Fire district gets a grip on data collection
After years of property inspections and data-gathering field trips, firefighters in the San Fernando Valley (Calif.) Fire District had information to burn. The district had a pile of paper reports and property histories, but it had limited means to process the data. All that changed last April, when the district automated its data-collection process. In doing so, it enhanced the fire department’s ability to collect and organize information, access it quickly, and use it to prevent one of the area’s most threatening occurrences: brush fires.
The San Fernando Valley Mountain Fire District spans nearly 180,000 private and public properties in an area that is covered with fuel for brush fires. Each summer, nearly 50 inspectors from the Los Angeles Fire Department’s Valley Fire Prevention Office examine the district for potential fire hazards, and they update the office’s database with property location coordinates and information about safety violations.
For years, LAFD recorded inspection data manually, says Jack Shafer, senior systems analyst for the department’s support services division. After a day in the field, the inspectors generated their reports by hand and, in doing so, spent nearly 40 percent of their working day on paperwork, he says.
Support Services personnel took the information from the reports and entered it into a computer system, which the Fire Prevention Office used to produce trends analyses. However, a backlog resulted when the number of reports overwhelmed data-entry personnel.
To alleviate the report-writing and data-entry burdens, LAFD issued handheld, computerized devices to its inspectors. Provided by Symbol Technology, Holtsville, N.Y., the devices fit into rubber boots on the inspectors’ arms and allow users to make on-the-spot reports from the field.
Now, when an inspector visits a property, he scans a bar code that activates a drop-down menu of common safety violations. He can log violations from that menu, or he can access an entry field and input data regarding extraordinary violations.
Using that entry field, the inspector can access three drop-down lists: one showing additional types of hazards; one that identifies the type of work necessary to remedy the violation; and one identifying violation locations on the property. The inspector chooses from any of the drop-down items or, using handwriting recognition features on the device, he can enter the violation data manually.
In addition to making the inspectors’ jobs easier, the handheld data-collection system eliminates the need for data entry.
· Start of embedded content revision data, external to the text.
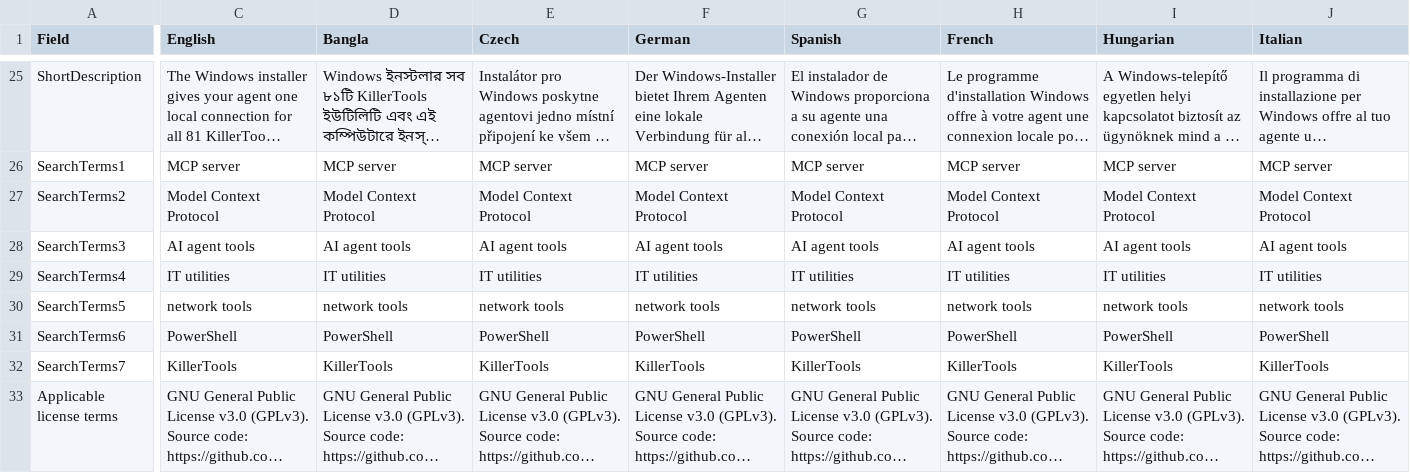
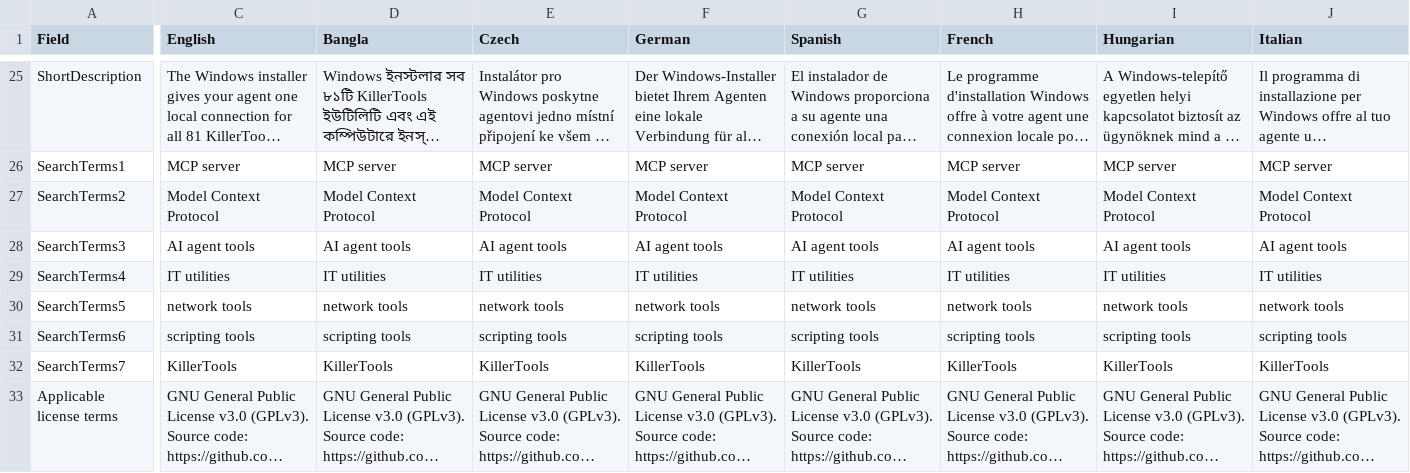
Before and after one commit to SteveTheKiller/KillerMCP, a CSV file: store/KillerMCP-Store-listing.csv, drawn as a sheet; only a part is shown, gaps mark what is left out; long unchanged cells end in …; the diff covers the shown part only; the diff names each change by its address in the sheet, - before the commit and + after, or states it on an @@ line.

Commit message:
v0.6.0: Replace the PowerShell Store search term with scripting tools

```diff
--- a/store/KillerMCP-Store-listing.csv
+++ b/store/KillerMCP-Store-listing.csv
-C31 (English): PowerShell
+C31 (English): scripting tools
-D31 (Bangla): PowerShell
+D31 (Bangla): scripting tools
-E31 (Czech): PowerShell
+E31 (Czech): scripting tools
-F31 (German): PowerShell
+F31 (German): scripting tools
-G31 (Spanish): PowerShell
+G31 (Spanish): scripting tools
-H31 (French): PowerShell
+H31 (French): scripting tools
-I31 (Hungarian): PowerShell
+I31 (Hungarian): scripting tools
-J31 (Italian): PowerShell
+J31 (Italian): scripting tools
```
Also changed, not shown: 11 edited cells elsewhere in this file.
At the end of each day, data from the devices is downloaded onto a network, where Support Services retrieves it and channels it to the server for the Fire Prevention Offi ce.
“Once we incorporate the new inspection data into the server repository, we update the records and track every change made to a property’s status,” Shafer says. “We generate violation notices from the central location at the Fire Prevention Office. And, to ensure that violators comply with fire prevention measures, we print a map for each inspector so he or she can revisit the property and confirm that the hazard has been abated.”
Only four months old, the data-collection system is saving LAFD time and money. Reporting and data-entry time has dropped nearly 50 percent, according to LAFD Captain Paul Quagliata. He notes that inspectors are now able to spend the time once dedicated to paperwork on more productive inspection tasks.
And savings is not limited to time and money, Shafer adds. “The reality is, if this new technology allows us to inspect more properties and abate more combustible material, then we can save something even more precious [than time and money] — people’s lives and homes — and that’s the bottom line,” he says.